A: The terms “serological” or “antibody” tests are generally used to refer to tests that detect antibodies to the SARS-CoV-2 virus. Because the antibodies are part of the body’s immune response to exposure and not the virus itself, such COVID-19 testing cannot be used for the diagnosis of infection. Based on the underlying scientific principles of antibody tests, we do not expect that an antibody test can be shown to definitively diagnose or exclude COVID-19 infection. SARS-CoV-2 antibody tests are intended for use as an aid in identifying individuals with an adaptive immune response to SARS-CoV-2, indicating recent or prior infection, by detecting antibodies to SARS-CoV-2 in human blood specimens.
Q: Does my facility need a CLIA certificate if we are performing SARS-CoV-2 surveillance testing using a pooled sampling procedure with non-patient-specific reporting?
A: During this COVID-19 Public Health Emergency, facilities performing SARS-CoV-2 surveillance testing using a pooled sampling procedure to report non-patient-specific SARS-CoV-2 cohort results will not require CLIA certification. This testing is not considered by CMS to be diagnostic of SARS-CoV-2 infection, and participants should not rely on information received from this type of testing for decision-making purposes.
Q: What is the difference between Molecular and Antibody tests?

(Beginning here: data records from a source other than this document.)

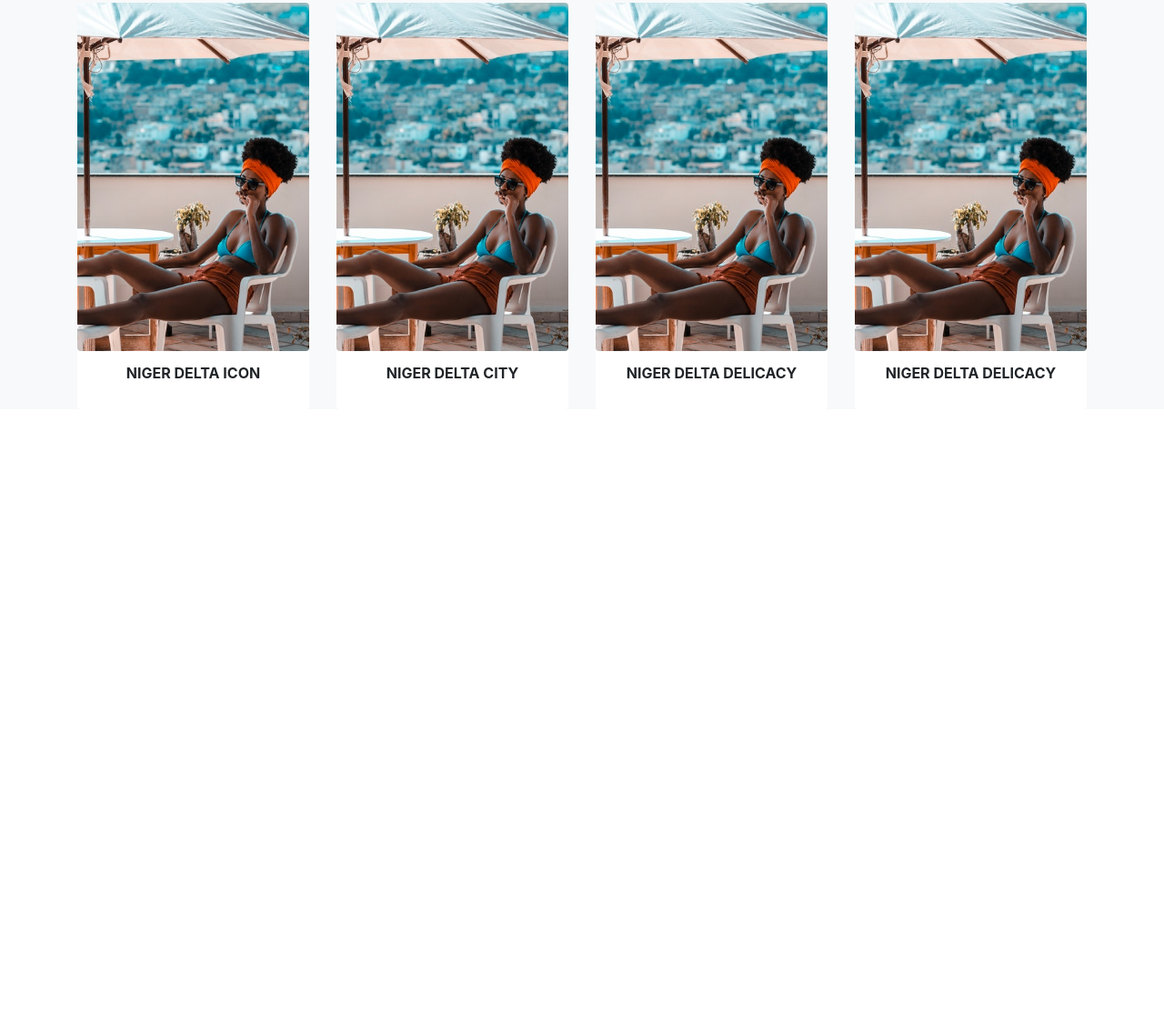
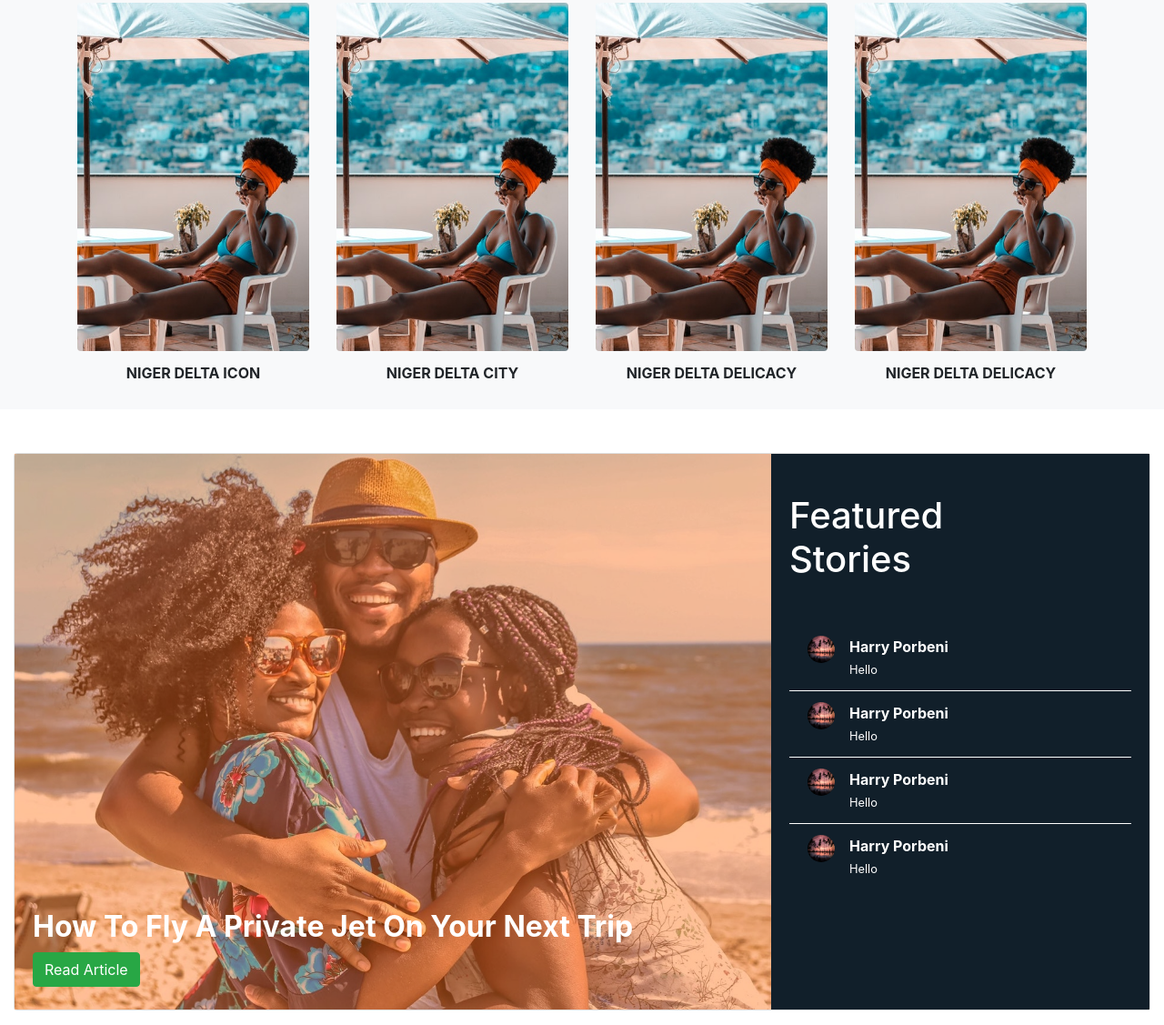
Before and after one commit to celebritydeveloper/UnbridledNG, a plain HTML site: page index.html in a window 1280 px wide. Shown: the part 767-1894 px from the top of the page at 91% size. Before the commit the page ends 1233 px from the top, so only its background shows below. Drawn offline with nearby package versions, Linux system fonts and the light colour scheme.

Commit message:
Designed story section

```diff
--- a/css/style.scss
+++ b/css/style.scss
@@ -26,6 +26,11 @@ html {
     color: $white;
 }
 
+.button-green {
+    background: $green;
+    border: 1px solid $green;
+    color: $white;
+}
 
 .header {
     background: linear-gradient(to bottom, rgba(36, 36, 36, 0.9), rgba(36, 36, 36, 0.6)), url("../img/bg.jpg") no-repeat;
@@ -51,6 +56,10 @@ html {
         color: $orange;
     }
 
+    .card {
+        background: none;
+    }
+
     .card-footer{
         background: none;
         border: none;
@@ -60,3 +69,29 @@ html {
         text-transform: uppercase;
     }
 }
+
+
+.story {
+
+    &-feature {
+        background: rgb(17, 31, 42);
+    }
+
+    .card-img-overlay {
+        background: rgba(255, 102, 0, 0.4);
+    }
+
+    .card-img-overlay-text {
+        bottom: 25px;
+        color: $white;
+        position: absolute;
+
+    }
+
+
+    .list-group-item {
+        background: none;
+        border-bottom-color: $white;
+        color: $white;
+    }
+}
--- a/index.html
+++ b/index.html
@@ -106,6 +106,88 @@
         </div>
       </div>
     </section>
+
+
+    <section class="story mt-5">
+      <div class="container-fluid">
+        <div class="row">
+          <div class="col-md-12">
+            <div class="card mb-3">
+              <div class="row no-gutters">
+                <div class="col-md-8">
+                  <img src="img/story-bg.jpg" class="card-img" alt="...">
+                  <div class="card-img-overlay">
+                    <div class="card-img-overlay-text">
+                      <h5 class="h2 font-weight-bold">How To Fly A Private Jet On Your Next Trip</h5>
+                      <!--<p class="card-text">The state of Utah in the United States is home to lots of beautiful National Parks, & Bryce Canyon National Park ranks as three of the most magnificent & awe inspiring.</p>-->
+                      <a href="#" class="btn btn-success">Read Article</a>
+                    </div>
+                  </div>
+                </div>
+                <div class="col-md-4 story-feature">
+                  <div class="card-body">
+                    <h5 class="h1 text-white pt-4">Featured <br> Stories</h5>
+                    <ul class="list-group list-group-flush mt-5">
+                      <li class="list-group-item">
+                        <div class="row align-content-center">
+                          <div class="col-md-2 col-xm-2">
+                            <img src="img/bg.jpg" class="rounded-circle" width="30" height="30" alt="">
+                          </div>
+                          <div class="col-md-6 col-xm-4 p-0">
+                            <p class="m-0 p-0 font-weight-bold">Harry Porbeni</p>
+                            <small class="m-0 p-0">Hello</small>
+                          </div>
+                        </div>
+                      </li>
+
+                      <li class="list-group-item">
+                        <div class="row align-content-center">
+                          <div class="col-md-2 col-xm-2">
+                            <img src="img/bg.jpg" class="rounded-circle" width="30" height="30" alt="">
+                          </div>
+                          <div class="col-md-6 col-xm-4 p-0">
+                            <p class="m-0 p-0 font-weight-bold">Harry Porbeni</p>
+                            <small class="m-0 p-0">Hello</small>
+                          </div>
+                        </div>
+                      </li>
+
+                      <li class="list-group-item">
+                        <div class="row align-content-center">
+                          <div class="col-md-2 col-xm-2">
+                            <img src="img/bg.jpg" class="rounded-circle" width="30" height="30" alt="">
+                          </div>
+                          <div class="col-md-6 col-xm-4 p-0">
+                            <p class="m-0 p-0 font-weight-bold">Harry Porbeni</p>
+                            <small class="m-0 p-0">Hello</small>
+                          </div>
+                        </div>
+                      </li>
+
+                      <li class="list-group-item">
+                        <div class="row align-content-center">
+                          <div class="col-md-2 col-xm-2">
+                            <img src="img/bg.jpg" class="rounded-circle" width="30" height="30" alt="">
+                          </div>
+                          <div class="col-md-6 col-xm-4 p-0">
+                            <p class="m-0 p-0 font-weight-bold">Harry Porbeni</p>
+                            <small class="m-0 p-0">Hello</small>
+                          </div>
+                        </div>
+                      </li>
+                    </ul>
+                  </div>
+                </div>
+              </div>
+            </div>
+          </div>
+        </div>
+      </div>
+    </section>
+
+
+
+
     <script src="https://code.jquery.com/jquery-3.5.1.slim.min.js" integrity="sha384-DfXdz2htPH0lsSSs5nCTpuj/zy4C+OGpamoFVy38MVBnE+IbbVYUew+OrCXaRkfj" crossorigin="anonymous"></script>
     <script src="https://cdn.jsdelivr.net/npm/popper.js@1.16.0/dist/umd/popper.min.js" integrity="sha384-Q6E9RHvbIyZFJoft+2mJbHaEWldlvI9IOYy5n3zV9zzTtmI3UksdQRVvoxMfooAo" crossorigin="anonymous"></script>
     <script src="https://stackpath.bootstrapcdn.com/bootstrap/4.5.0/js/bootstrap.min.js" integrity="sha384-OgVRvuATP1z7JjHLkuOU7Xw704+h835Lr+6QL9UvYjZE3Ipu6Tp75j7Bh/kR0JKI" crossorigin="anonymous"></script>
```
Also changed, not shown: css/style.css, img/story-bg.jpg (added), 1 other file.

A: Comparison of COVID-19 Molecular and Antibody Tests
A: People who receive positive results on an antibody test but don’t have symptoms of COVID-19 or have not been around someone who may have COVID-19 are not likely to have a current infection. They can continue with normal activities, including work, but still take steps to protect themselves and others. People who receive positive results on an antibody test and who are currently or recently sick or have been around someone with COVID-19 should follow CDC recommendations on caring for themselves and protecting others, and when they can be around other people again.